The most important factor in a medical malpractice case is negligence. If you can prove a doctor, nurse or other medical professional acted negligently, you have a much better chance of winning your lawsuit. But what is negligence? First, let’s look at the patient-doctor relationship. When you receive treatment, there is a standard of care medical professionals must adhere to. Essentially, the question is: Would another reasonably prudent doctor have given you the same kind of treatment?
If the answer shows your doctor gave you the wrong treatment, that may be considered negligence. It’s important to remember, however, that a bad outcome of a hospital stay does not automatically mean you’ve been victim of medical malpractice. For instance, if your doctor presents a dangerous, but effective, treatment and thoroughly explains all the risks, and you agree to it, the doctor may not be liable if something goes wrong.

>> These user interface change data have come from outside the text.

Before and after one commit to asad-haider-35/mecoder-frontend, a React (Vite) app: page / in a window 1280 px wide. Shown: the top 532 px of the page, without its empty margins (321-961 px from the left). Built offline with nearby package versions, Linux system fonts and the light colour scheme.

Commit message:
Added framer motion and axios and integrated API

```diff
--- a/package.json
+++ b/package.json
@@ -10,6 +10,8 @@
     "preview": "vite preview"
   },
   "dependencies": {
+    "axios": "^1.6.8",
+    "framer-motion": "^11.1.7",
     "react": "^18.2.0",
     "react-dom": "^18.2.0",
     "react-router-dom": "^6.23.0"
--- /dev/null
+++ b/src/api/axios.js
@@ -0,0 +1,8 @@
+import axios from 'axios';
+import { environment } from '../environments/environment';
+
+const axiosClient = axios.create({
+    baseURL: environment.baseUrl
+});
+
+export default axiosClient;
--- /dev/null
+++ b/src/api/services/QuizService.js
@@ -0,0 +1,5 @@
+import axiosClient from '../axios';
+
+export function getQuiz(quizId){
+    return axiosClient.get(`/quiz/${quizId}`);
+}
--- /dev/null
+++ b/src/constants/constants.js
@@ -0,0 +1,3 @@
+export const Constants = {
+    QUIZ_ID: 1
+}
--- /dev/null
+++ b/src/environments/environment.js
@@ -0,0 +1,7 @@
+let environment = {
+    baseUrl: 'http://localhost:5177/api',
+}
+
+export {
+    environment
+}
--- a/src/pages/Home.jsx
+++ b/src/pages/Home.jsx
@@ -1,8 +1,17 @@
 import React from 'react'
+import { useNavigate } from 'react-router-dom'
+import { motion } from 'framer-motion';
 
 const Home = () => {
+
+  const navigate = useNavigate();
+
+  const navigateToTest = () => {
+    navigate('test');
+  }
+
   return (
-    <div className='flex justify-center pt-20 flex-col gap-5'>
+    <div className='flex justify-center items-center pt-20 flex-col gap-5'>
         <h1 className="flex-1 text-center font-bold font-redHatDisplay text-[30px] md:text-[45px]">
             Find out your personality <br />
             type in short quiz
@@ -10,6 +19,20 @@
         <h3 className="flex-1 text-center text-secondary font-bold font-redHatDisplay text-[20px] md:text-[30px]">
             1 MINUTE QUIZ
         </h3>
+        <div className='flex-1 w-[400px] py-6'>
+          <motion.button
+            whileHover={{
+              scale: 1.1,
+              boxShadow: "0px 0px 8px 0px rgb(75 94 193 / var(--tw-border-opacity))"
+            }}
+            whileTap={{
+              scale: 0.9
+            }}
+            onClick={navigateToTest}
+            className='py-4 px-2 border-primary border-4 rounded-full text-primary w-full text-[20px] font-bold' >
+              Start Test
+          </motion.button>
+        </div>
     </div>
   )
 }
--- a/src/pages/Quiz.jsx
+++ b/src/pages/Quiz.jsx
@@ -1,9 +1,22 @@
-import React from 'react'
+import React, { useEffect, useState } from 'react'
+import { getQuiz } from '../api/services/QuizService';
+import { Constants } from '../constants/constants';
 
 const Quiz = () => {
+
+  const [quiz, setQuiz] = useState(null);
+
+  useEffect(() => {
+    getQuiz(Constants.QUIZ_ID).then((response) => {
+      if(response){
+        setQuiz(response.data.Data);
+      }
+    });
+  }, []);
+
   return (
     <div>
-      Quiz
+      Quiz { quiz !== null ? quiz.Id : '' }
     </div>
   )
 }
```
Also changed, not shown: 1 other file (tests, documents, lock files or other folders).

As you can imagine, medical malpractice and negligence are highly complex areas of law. Often, it can come down to what you say happened versus what the doctor wrote in their notes. As such, it can be difficult to truly prove negligence, which is the cornerstone of any successful medical malpractice lawsuit. That’s why it’s vital to retain the services of an attorney who has many years of experience fighting for malpractice victims.